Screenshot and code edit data
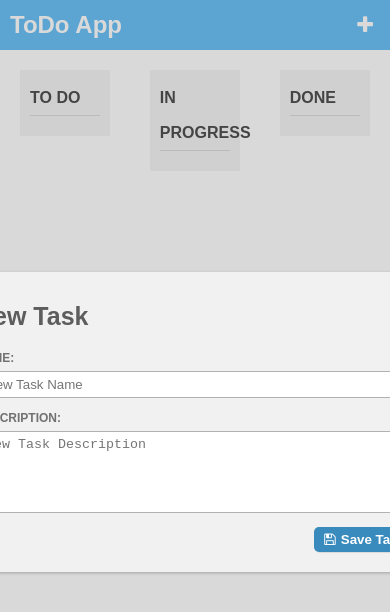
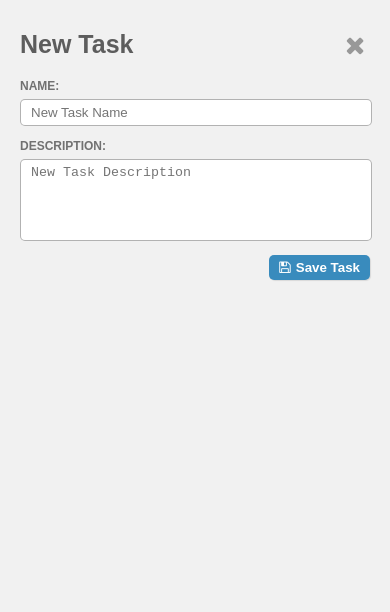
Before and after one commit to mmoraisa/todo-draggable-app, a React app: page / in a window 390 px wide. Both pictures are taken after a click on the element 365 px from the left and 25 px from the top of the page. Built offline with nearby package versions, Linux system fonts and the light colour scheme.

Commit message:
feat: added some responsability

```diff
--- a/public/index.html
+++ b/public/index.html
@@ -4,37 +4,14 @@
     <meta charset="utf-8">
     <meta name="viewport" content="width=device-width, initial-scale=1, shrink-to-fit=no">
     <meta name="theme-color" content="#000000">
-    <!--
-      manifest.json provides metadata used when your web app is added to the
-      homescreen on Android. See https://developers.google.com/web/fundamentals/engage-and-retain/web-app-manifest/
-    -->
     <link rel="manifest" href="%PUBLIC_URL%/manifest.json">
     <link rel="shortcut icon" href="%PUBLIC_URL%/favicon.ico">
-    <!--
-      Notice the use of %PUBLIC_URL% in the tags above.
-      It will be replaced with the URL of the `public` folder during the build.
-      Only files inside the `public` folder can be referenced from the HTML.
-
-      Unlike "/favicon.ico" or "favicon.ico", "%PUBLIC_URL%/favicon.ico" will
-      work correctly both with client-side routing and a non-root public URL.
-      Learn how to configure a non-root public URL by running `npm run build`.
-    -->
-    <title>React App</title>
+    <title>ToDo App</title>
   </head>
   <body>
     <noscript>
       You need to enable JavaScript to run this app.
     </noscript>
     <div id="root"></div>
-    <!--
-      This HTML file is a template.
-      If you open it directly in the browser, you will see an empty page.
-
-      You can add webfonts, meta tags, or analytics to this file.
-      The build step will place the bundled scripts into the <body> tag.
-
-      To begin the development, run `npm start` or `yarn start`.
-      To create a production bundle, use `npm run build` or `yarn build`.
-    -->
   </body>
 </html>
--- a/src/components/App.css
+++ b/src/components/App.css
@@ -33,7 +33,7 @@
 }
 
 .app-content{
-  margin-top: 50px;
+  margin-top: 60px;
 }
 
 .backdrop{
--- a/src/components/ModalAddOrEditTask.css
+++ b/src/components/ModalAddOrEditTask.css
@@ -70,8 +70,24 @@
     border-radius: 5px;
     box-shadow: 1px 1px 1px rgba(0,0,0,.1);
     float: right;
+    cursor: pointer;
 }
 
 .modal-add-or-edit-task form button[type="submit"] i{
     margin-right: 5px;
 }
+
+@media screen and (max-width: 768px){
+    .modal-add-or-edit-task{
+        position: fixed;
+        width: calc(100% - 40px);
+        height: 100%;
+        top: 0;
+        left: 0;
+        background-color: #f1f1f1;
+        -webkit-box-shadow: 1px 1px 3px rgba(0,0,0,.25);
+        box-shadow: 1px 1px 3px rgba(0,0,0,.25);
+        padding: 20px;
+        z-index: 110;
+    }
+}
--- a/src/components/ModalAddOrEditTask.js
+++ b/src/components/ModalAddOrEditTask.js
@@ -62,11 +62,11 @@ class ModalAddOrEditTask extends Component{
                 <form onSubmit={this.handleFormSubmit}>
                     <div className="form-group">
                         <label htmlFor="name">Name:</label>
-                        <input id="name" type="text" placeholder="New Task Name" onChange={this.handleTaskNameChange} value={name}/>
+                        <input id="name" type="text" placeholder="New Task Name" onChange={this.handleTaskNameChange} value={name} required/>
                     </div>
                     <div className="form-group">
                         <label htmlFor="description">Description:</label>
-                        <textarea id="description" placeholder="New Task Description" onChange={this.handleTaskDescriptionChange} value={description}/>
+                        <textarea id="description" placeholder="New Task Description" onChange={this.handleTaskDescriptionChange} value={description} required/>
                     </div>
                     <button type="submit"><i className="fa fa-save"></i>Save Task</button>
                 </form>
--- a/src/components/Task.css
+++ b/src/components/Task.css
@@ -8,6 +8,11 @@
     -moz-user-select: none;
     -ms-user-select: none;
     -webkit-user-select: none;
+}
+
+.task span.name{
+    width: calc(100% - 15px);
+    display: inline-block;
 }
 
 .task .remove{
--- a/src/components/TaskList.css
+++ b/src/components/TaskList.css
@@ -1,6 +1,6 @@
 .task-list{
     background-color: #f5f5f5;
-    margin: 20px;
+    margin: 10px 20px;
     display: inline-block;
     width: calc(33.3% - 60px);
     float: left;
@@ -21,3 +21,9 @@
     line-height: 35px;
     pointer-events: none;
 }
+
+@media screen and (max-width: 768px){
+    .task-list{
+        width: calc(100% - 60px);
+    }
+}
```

• WHAT IS REQUIRED:
Every line of the records in which the string "yarn" is found should be counted, and only the count returned.

• RESPONSE FOR THIS EXERCISE:
2